As per the proposed amendments, maternity leaves for women working in both private and public sector will be increased to 26 weeks. But women employees who already have two or more children will get 12 weeks of leave only. The bill also proposes 12 weeks of maternity leave for commissioning mothers who have a child through surrogacy, or those to adopt a baby below the age of three months. Additionally, the bill proposes that nursing mothers should be allowed to work from home after the maternity leave, if the option is available and there is a mutual agreement between the employer and employee. Other than this, the bill makes it compulsory for organizations with 50 employees to have crèches – either individually or a few firms can come together to set up a common facility.
Talking about maternity leaves in other countries, Bandaru Dattatreya said that with this bill, India will come to the third position in the number of weeks for maternity leave, following Norway that gives 44 weeks, and Canada that gives 50.

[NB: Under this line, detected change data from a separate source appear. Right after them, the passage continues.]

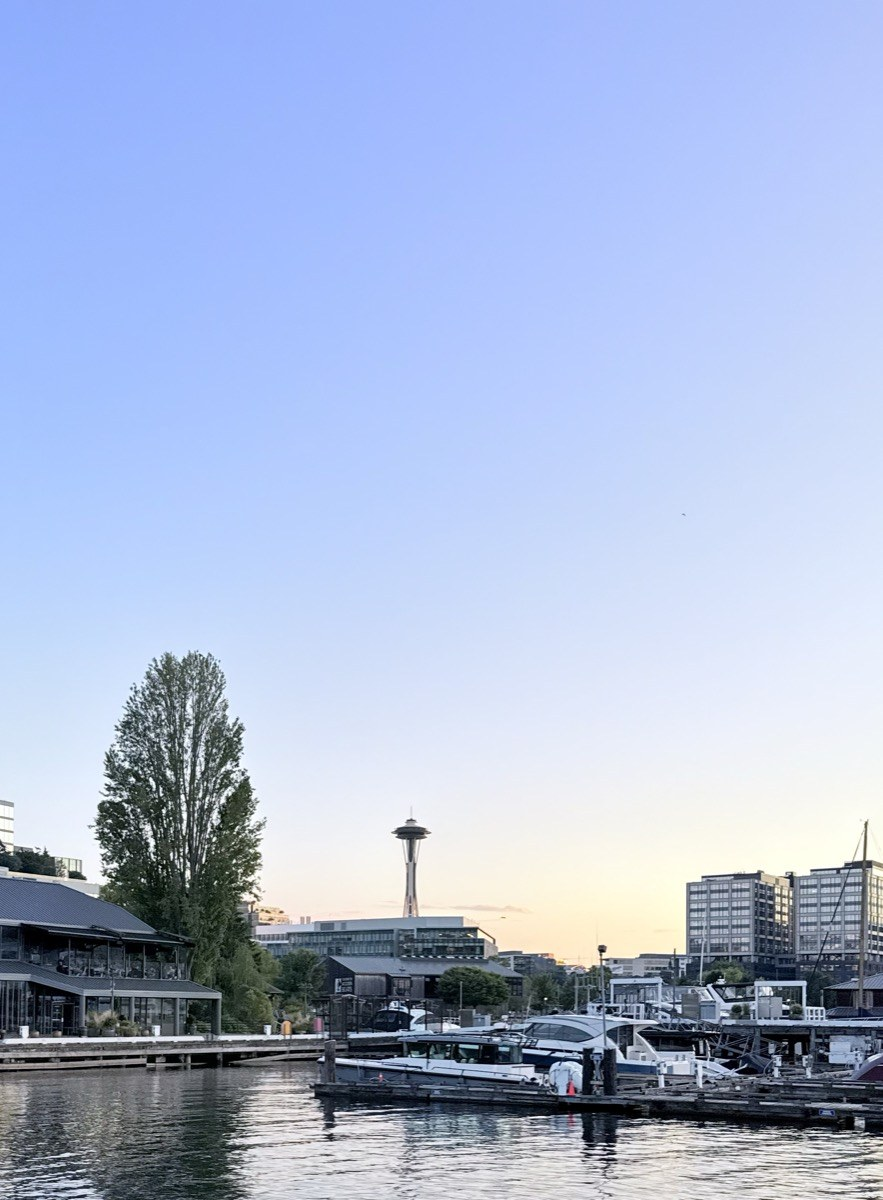
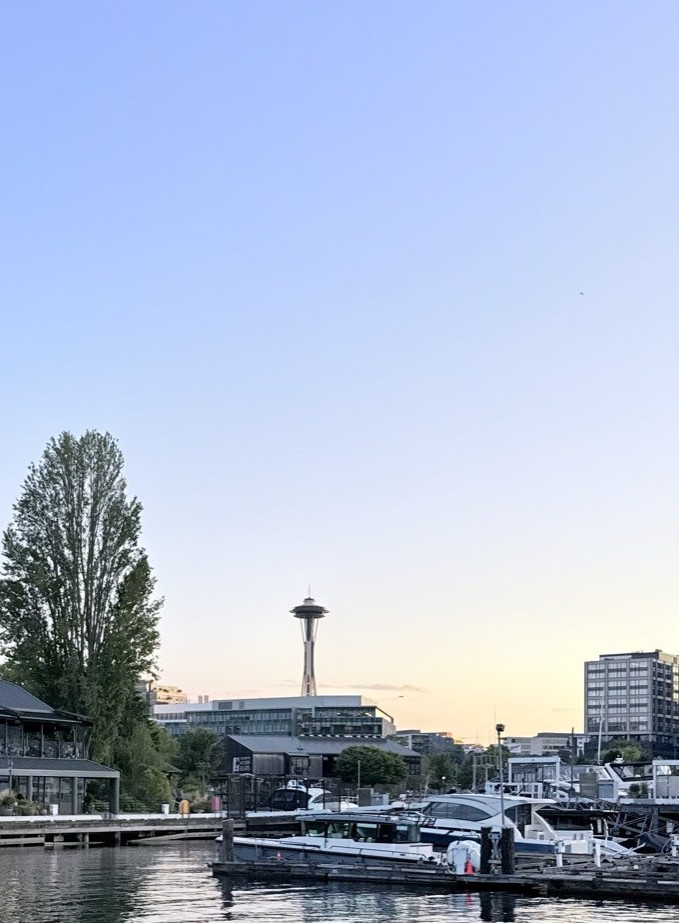
Slow + de-clump bubbles; zoom Space Needle and Rainier photos
Bubbles: longer fall time, fewer on screen at once, less frequent spawns,
and a more spread-out initial burst.
Photos: zoom the Space Needle and Mt. Rainier strip photos ~1.3x so the
subjects read more prominently while staying natural.

Changed region(s): [[0.0, 0.455, 1.0, 1.0]]

diff --git a/app.js b/app.js
@@ -183,7 +183,7 @@
   let active = false, raf = null;
   let mouseX = -9999, mouseY = -9999;
 
-  const caps = () => window.innerWidth <= 768 ? { total: 6, falling: 3 } : { total: 12, falling: 5 };
+  const caps = () => window.innerWidth <= 768 ? { total: 5, falling: 2 } : { total: 10, falling: 3 };
   const aliveCount   = () => bubbles.filter(b => !b.done).length;
   const fallingCount = () => bubbles.filter(b => !b.done && b.phase === 'FALLING').length;
 
@@ -199,7 +199,7 @@
       y: isStatic ? (0.15 + Math.random()*0.7) * H : -(def.dim + 30),
       swayAmp: 14 + Math.random()*22, swayDir: Math.random() > 0.5 ? 1 : -1,
       wobPhase: Math.random()*Math.PI*2, wobSpeed: 1600 + Math.random()*1400,
-      T_FALL: 16000 + Math.random()*8000, T_LAND: 1600, T_REST: 700 + Math.random()*900, T_OUT: 800 + Math.random()*500,
+      T_FALL: 21000 + Math.random()*9000, T_LAND: 1600, T_REST: 700 + Math.random()*900, T_OUT: 800 + Math.random()*500,
       phase: opts.phase || 'FALLING',
       op: isStatic ? maxOp : 0,
       hoverScale: 1, hoverTarget: 1, t0: null, done: false,
@@ -216,7 +216,7 @@
   function spawnTick() {
     if (!active || reduceMotion) return;
     trySpawn();
-    setTimeout(spawnTick, 1000 + Math.random()*1200);
+    setTimeout(spawnTick, 1500 + Math.random()*1800);
   }
 
   /* ── Render loop (self-stopping) ─────────────────────────────────────── */
@@ -369,7 +369,7 @@
     } else {
       const n = window.innerWidth <= 768 ? 3 : 6;
       bubbles.push(createBubble());                                  // one bubble appears first
-      for (let i = 0; i < n - 1; i++) setTimeout(() => bubbles.push(createBubble()), 900 + i*120);
+      for (let i = 0; i < n - 1; i++) setTimeout(() => bubbles.push(createBubble()), 900 + i*340);
       setTimeout(spawnTick, 1800);
       ensureRaf();
     }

The Maternity Benefit Act, 1961, already protects the employment of women during the time of her maternity and entitles full paid absence from work. But it does not provide any maternity leave for commissioning or adopting mothers.